**** Recorded data

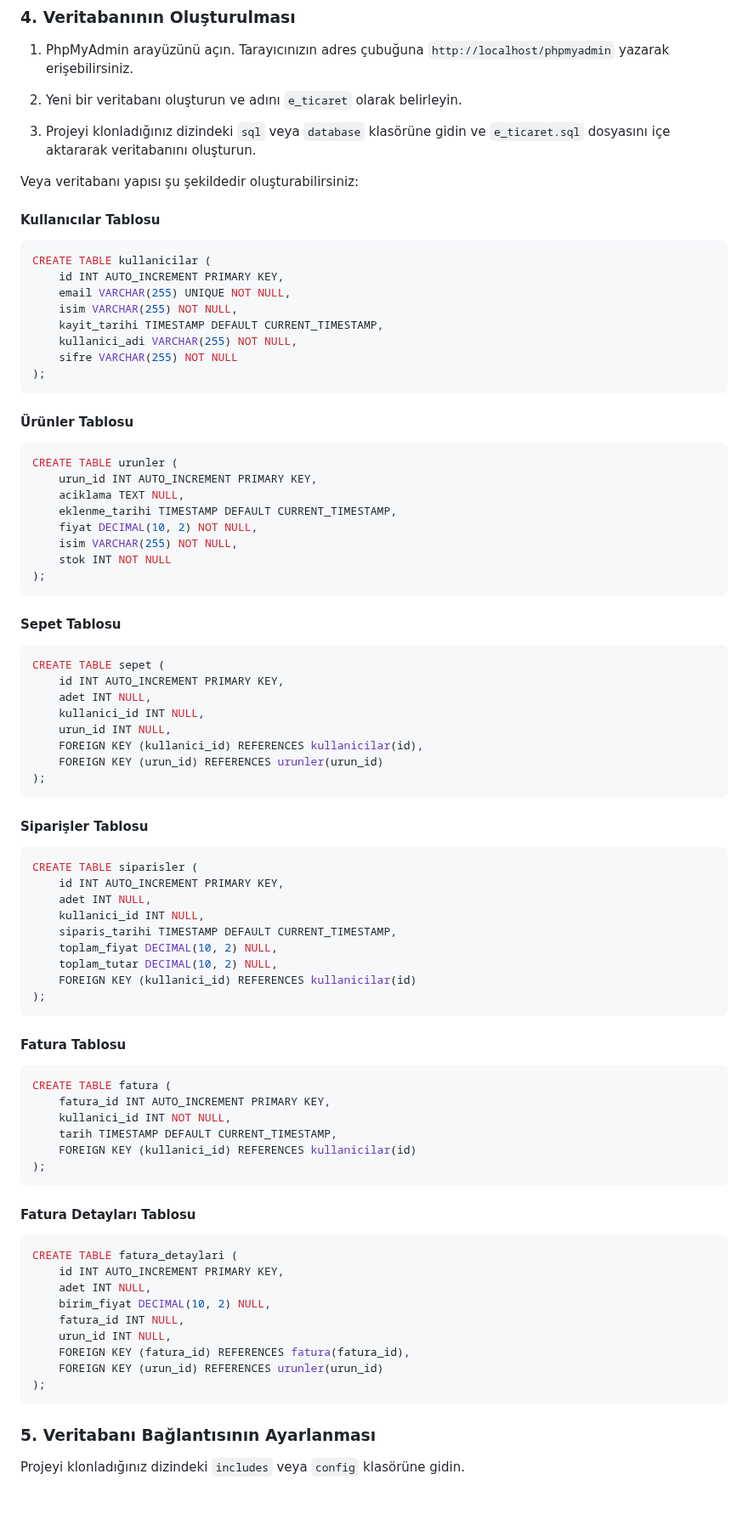
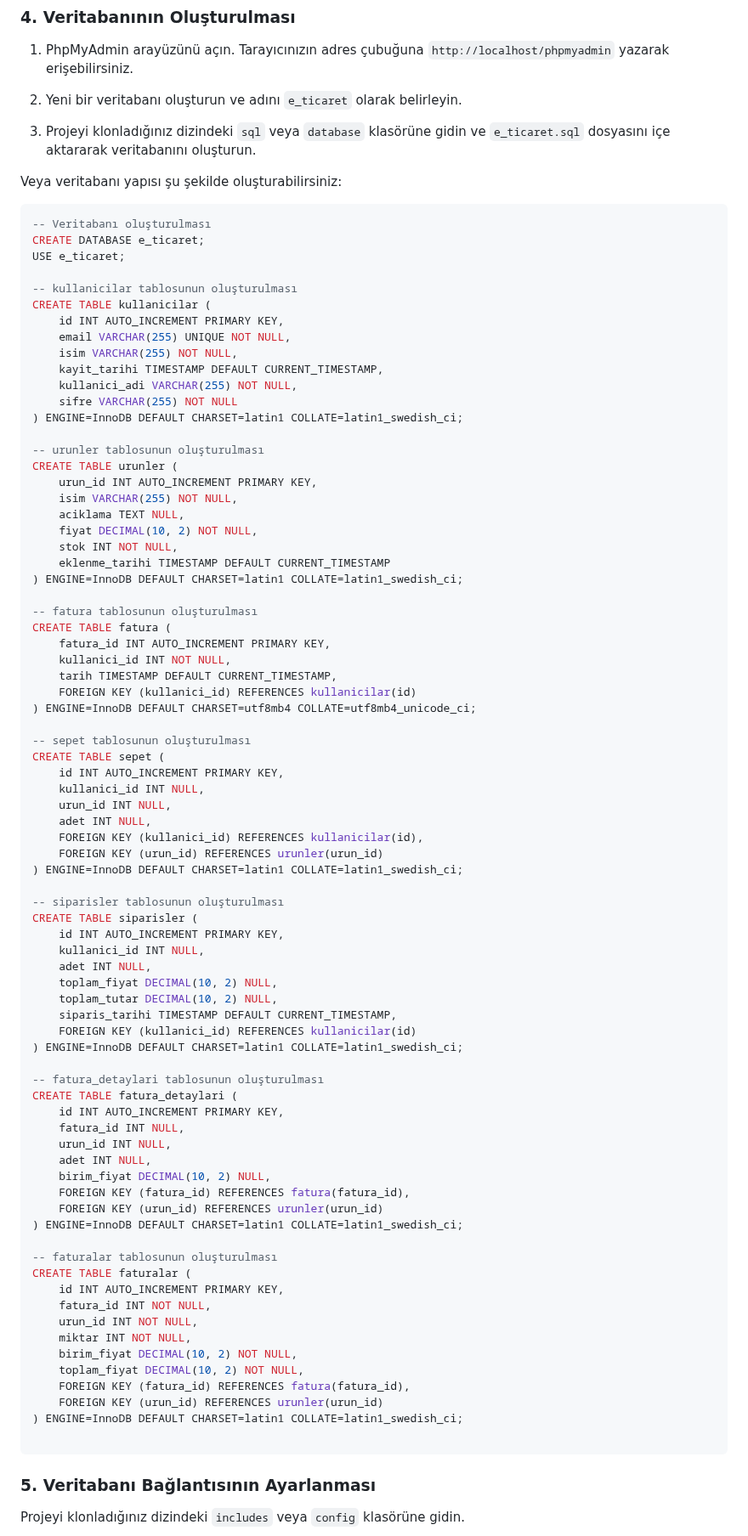
Before and after one commit to siracgezgin/e_ticaret, a Markdown page: README.md, the part around the change. Shown at 85% size. GitHub-like rendering; blank space fills up the shorter version.

````diff
--- a/README.md
+++ b/README.md
@@ -38,11 +38,15 @@ git clone https://github.com/siracgezgin/e_ticaret.git
 
 3. Projeyi klonladığınız dizindeki `sql` veya `database` klasörüne gidin ve `e_ticaret.sql` dosyasını içe aktararak veritabanını oluşturun.
 
-Veya veritabanı yapısı şu şekildedir oluşturabilirsiniz:
+Veya veritabanı yapısı şu şekilde oluşturabilirsiniz:
 
-#### Kullanıcılar Tablosu
 
 ```sql
+-- Veritabanı oluşturulması
+CREATE DATABASE e_ticaret;
+USE e_ticaret;
+
+-- kullanicilar tablosunun oluşturulması
 CREATE TABLE kullanicilar (
     id INT AUTO_INCREMENT PRIMARY KEY,
     email VARCHAR(255) UNIQUE NOT NULL,
@@ -50,72 +54,70 @@ CREATE TABLE kullanicilar (
     kayit_tarihi TIMESTAMP DEFAULT CURRENT_TIMESTAMP,
     kullanici_adi VARCHAR(255) NOT NULL,
     sifre VARCHAR(255) NOT NULL
-);
-```
+) ENGINE=InnoDB DEFAULT CHARSET=latin1 COLLATE=latin1_swedish_ci;
 
-#### Ürünler Tablosu
-
-```sql
+-- urunler tablosunun oluşturulması
 CREATE TABLE urunler (
     urun_id INT AUTO_INCREMENT PRIMARY KEY,
+    isim VARCHAR(255) NOT NULL,
     aciklama TEXT NULL,
-    eklenme_tarihi TIMESTAMP DEFAULT CURRENT_TIMESTAMP,
     fiyat DECIMAL(10, 2) NOT NULL,
-    isim VARCHAR(255) NOT NULL,
-    stok INT NOT NULL
-);
-```
+    stok INT NOT NULL,
+    eklenme_tarihi TIMESTAMP DEFAULT CURRENT_TIMESTAMP
+) ENGINE=InnoDB DEFAULT CHARSET=latin1 COLLATE=latin1_swedish_ci;
 
-#### Sepet Tablosu
-
-```sql
-CREATE TABLE sepet (
-    id INT AUTO_INCREMENT PRIMARY KEY,
-    adet INT NULL,
-    kullanici_id INT NULL,
-    urun_id INT NULL,
-    FOREIGN KEY (kullanici_id) REFERENCES kullanicilar(id),
-    FOREIGN KEY (urun_id) REFERENCES urunler(urun_id)
-);
-```
-
-#### Siparişler Tablosu
-
-```sql
-CREATE TABLE siparisler (
-    id INT AUTO_INCREMENT PRIMARY KEY,
-    adet INT NULL,
-    kullanici_id INT NULL,
-    siparis_tarihi TIMESTAMP DEFAULT CURRENT_TIMESTAMP,
-    toplam_fiyat DECIMAL(10, 2) NULL,
-    toplam_tutar DECIMAL(10, 2) NULL,
-    FOREIGN KEY (kullanici_id) REFERENCES kullanicilar(id)
-);
-```
-
-#### Fatura Tablosu
-
-```sql
+-- fatura tablosunun oluşturulması
 CREATE TABLE fatura (
     fatura_id INT AUTO_INCREMENT PRIMARY KEY,
     kullanici_id INT NOT NULL,
     tarih TIMESTAMP DEFAULT CURRENT_TIMESTAMP,
     FOREIGN KEY (kullanici_id) REFERENCES kullanicilar(id)
-);
-```
+) ENGINE=InnoDB DEFAULT CHARSET=utf8mb4 COLLATE=utf8mb4_unicode_ci;
 
-#### Fatura Detayları Tablosu
+-- sepet tablosunun oluşturulması
+CREATE TABLE sepet (
+    id INT AUTO_INCREMENT PRIMARY KEY,
+    kullanici_id INT NULL,
+    urun_id INT NULL,
+    adet INT NULL,
+    FOREIGN KEY (kullanici_id) REFERENCES kullanicilar(id),
+    FOREIGN KEY (urun_id) REFERENCES urunler(urun_id)
+) ENGINE=InnoDB DEFAULT CHARSET=latin1 COLLATE=latin1_swedish_ci;
 
-```sql
+-- siparisler tablosunun oluşturulması
+CREATE TABLE siparisler (
+    id INT AUTO_INCREMENT PRIMARY KEY,
+    kullanici_id INT NULL,
+    adet INT NULL,
+    toplam_fiyat DECIMAL(10, 2) NULL,
+    toplam_tutar DECIMAL(10, 2) NULL,
+    siparis_tarihi TIMESTAMP DEFAULT CURRENT_TIMESTAMP,
+    FOREIGN KEY (kullanici_id) REFERENCES kullanicilar(id)
+) ENGINE=InnoDB DEFAULT CHARSET=latin1 COLLATE=latin1_swedish_ci;
+
+-- fatura_detaylari tablosunun oluşturulması
 CREATE TABLE fatura_detaylari (
     id INT AUTO_INCREMENT PRIMARY KEY,
+    fatura_id INT NULL,
+    urun_id INT NULL,
     adet INT NULL,
     birim_fiyat DECIMAL(10, 2) NULL,
-    fatura_id INT NULL,
-    urun_id INT NULL,
     FOREIGN KEY (fatura_id) REFERENCES fatura(fatura_id),
     FOREIGN KEY (urun_id) REFERENCES urunler(urun_id)
-);
+) ENGINE=InnoDB DEFAULT CHARSET=latin1 COLLATE=latin1_swedish_ci;
+
+-- faturalar tablosunun oluşturulması
+CREATE TABLE faturalar (
+    id INT AUTO_INCREMENT PRIMARY KEY,
+    fatura_id INT NOT NULL,
+    urun_id INT NOT NULL,
+    miktar INT NOT NULL,
+    birim_fiyat DECIMAL(10, 2) NOT NULL,
+    toplam_fiyat DECIMAL(10, 2) NOT NULL,
+    FOREIGN KEY (fatura_id) REFERENCES fatura(fatura_id),
+    FOREIGN KEY (urun_id) REFERENCES urunler(urun_id)
+) ENGINE=InnoDB DEFAULT CHARSET=latin1 COLLATE=latin1_swedish_ci;
+
 ```
 
 ### 5. Veritabanı Bağlantısının Ayarlanması
````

********

If pictures appear in the data, omit them and copy all other parts exactly.

**Response for this exercise**
Before and after one commit to siracgezgin/e_ticaret, a Markdown page: README.md, the part around the change. Shown at 85% size. GitHub-like rendering; blank space fills up the shorter version.

````diff
--- a/README.md
+++ b/README.md
@@ -38,11 +38,15 @@ git clone https://github.com/siracgezgin/e_ticaret.git
 
 3. Projeyi klonladığınız dizindeki `sql` veya `database` klasörüne gidin ve `e_ticaret.sql` dosyasını içe aktararak veritabanını oluşturun.
 
-Veya veritabanı yapısı şu şekildedir oluşturabilirsiniz:
+Veya veritabanı yapısı şu şekilde oluşturabilirsiniz:
 
-#### Kullanıcılar Tablosu
 
 ```sql
+-- Veritabanı oluşturulması
+CREATE DATABASE e_ticaret;
+USE e_ticaret;
+
+-- kullanicilar tablosunun oluşturulması
 CREATE TABLE kullanicilar (
     id INT AUTO_INCREMENT PRIMARY KEY,
     email VARCHAR(255) UNIQUE NOT NULL,
@@ -50,72 +54,70 @@ CREATE TABLE kullanicilar (
     kayit_tarihi TIMESTAMP DEFAULT CURRENT_TIMESTAMP,
     kullanici_adi VARCHAR(255) NOT NULL,
     sifre VARCHAR(255) NOT NULL
-);
-```
+) ENGINE=InnoDB DEFAULT CHARSET=latin1 COLLATE=latin1_swedish_ci;
 
-#### Ürünler Tablosu
-
-```sql
+-- urunler tablosunun oluşturulması
 CREATE TABLE urunler (
     urun_id INT AUTO_INCREMENT PRIMARY KEY,
+    isim VARCHAR(255) NOT NULL,
     aciklama TEXT NULL,
-    eklenme_tarihi TIMESTAMP DEFAULT CURRENT_TIMESTAMP,
     fiyat DECIMAL(10, 2) NOT NULL,
-    isim VARCHAR(255) NOT NULL,
-    stok INT NOT NULL
-);
-```
+    stok INT NOT NULL,
+    eklenme_tarihi TIMESTAMP DEFAULT CURRENT_TIMESTAMP
+) ENGINE=InnoDB DEFAULT CHARSET=latin1 COLLATE=latin1_swedish_ci;
 
-#### Sepet Tablosu
-
-```sql
-CREATE TABLE sepet (
-    id INT AUTO_INCREMENT PRIMARY KEY,
-    adet INT NULL,
-    kullanici_id INT NULL,
-    urun_id INT NULL,
-    FOREIGN KEY (kullanici_id) REFERENCES kullanicilar(id),
-    FOREIGN KEY (urun_id) REFERENCES urunler(urun_id)
-);
-```
-
-#### Siparişler Tablosu
-
-```sql
-CREATE TABLE siparisler (
-    id INT AUTO_INCREMENT PRIMARY KEY,
-    adet INT NULL,
-    kullanici_id INT NULL,
-    siparis_tarihi TIMESTAMP DEFAULT CURRENT_TIMESTAMP,
-    toplam_fiyat DECIMAL(10, 2) NULL,
-    toplam_tutar DECIMAL(10, 2) NULL,
-    FOREIGN KEY (kullanici_id) REFERENCES kullanicilar(id)
-);
-```
-
-#### Fatura Tablosu
-
-```sql
+-- fatura tablosunun oluşturulması
 CREATE TABLE fatura (
     fatura_id INT AUTO_INCREMENT PRIMARY KEY,
     kullanici_id INT NOT NULL,
     tarih TIMESTAMP DEFAULT CURRENT_TIMESTAMP,
     FOREIGN KEY (kullanici_id) REFERENCES kullanicilar(id)
-);
-```
+) ENGINE=InnoDB DEFAULT CHARSET=utf8mb4 COLLATE=utf8mb4_unicode_ci;
 
-#### Fatura Detayları Tablosu
+-- sepet tablosunun oluşturulması
+CREATE TABLE sepet (
+    id INT AUTO_INCREMENT PRIMARY KEY,
+    kullanici_id INT NULL,
+    urun_id INT NULL,
+    adet INT NULL,
+    FOREIGN KEY (kullanici_id) REFERENCES kullanicilar(id),
+    FOREIGN KEY (urun_id) REFERENCES urunler(urun_id)
+) ENGINE=InnoDB DEFAULT CHARSET=latin1 COLLATE=latin1_swedish_ci;
 
-```sql
+-- siparisler tablosunun oluşturulması
+CREATE TABLE siparisler (
+    id INT AUTO_INCREMENT PRIMARY KEY,
+    kullanici_id INT NULL,
+    adet INT NULL,
+    toplam_fiyat DECIMAL(10, 2) NULL,
+    toplam_tutar DECIMAL(10, 2) NULL,
+    siparis_tarihi TIMESTAMP DEFAULT CURRENT_TIMESTAMP,
+    FOREIGN KEY (kullanici_id) REFERENCES kullanicilar(id)
+) ENGINE=InnoDB DEFAULT CHARSET=latin1 COLLATE=latin1_swedish_ci;
+
+-- fatura_detaylari tablosunun oluşturulması
 CREATE TABLE fatura_detaylari (
     id INT AUTO_INCREMENT PRIMARY KEY,
+    fatura_id INT NULL,
+    urun_id INT NULL,
     adet INT NULL,
     birim_fiyat DECIMAL(10, 2) NULL,
-    fatura_id INT NULL,
-    urun_id INT NULL,
     FOREIGN KEY (fatura_id) REFERENCES fatura(fatura_id),
     FOREIGN KEY (urun_id) REFERENCES urunler(urun_id)
-);
+) ENGINE=InnoDB DEFAULT CHARSET=latin1 COLLATE=latin1_swedish_ci;
+
+-- faturalar tablosunun oluşturulması
+CREATE TABLE faturalar (
+    id INT AUTO_INCREMENT PRIMARY KEY,
+    fatura_id INT NOT NULL,
+    urun_id INT NOT NULL,
+    miktar INT NOT NULL,
+    birim_fiyat DECIMAL(10, 2) NOT NULL,
+    toplam_fiyat DECIMAL(10, 2) NOT NULL,
+    FOREIGN KEY (fatura_id) REFERENCES fatura(fatura_id),
+    FOREIGN KEY (urun_id) REFERENCES urunler(urun_id)
+) ENGINE=InnoDB DEFAULT CHARSET=latin1 COLLATE=latin1_swedish_ci;
+
 ```
 
 ### 5. Veritabanı Bağlantısının Ayarlanması
````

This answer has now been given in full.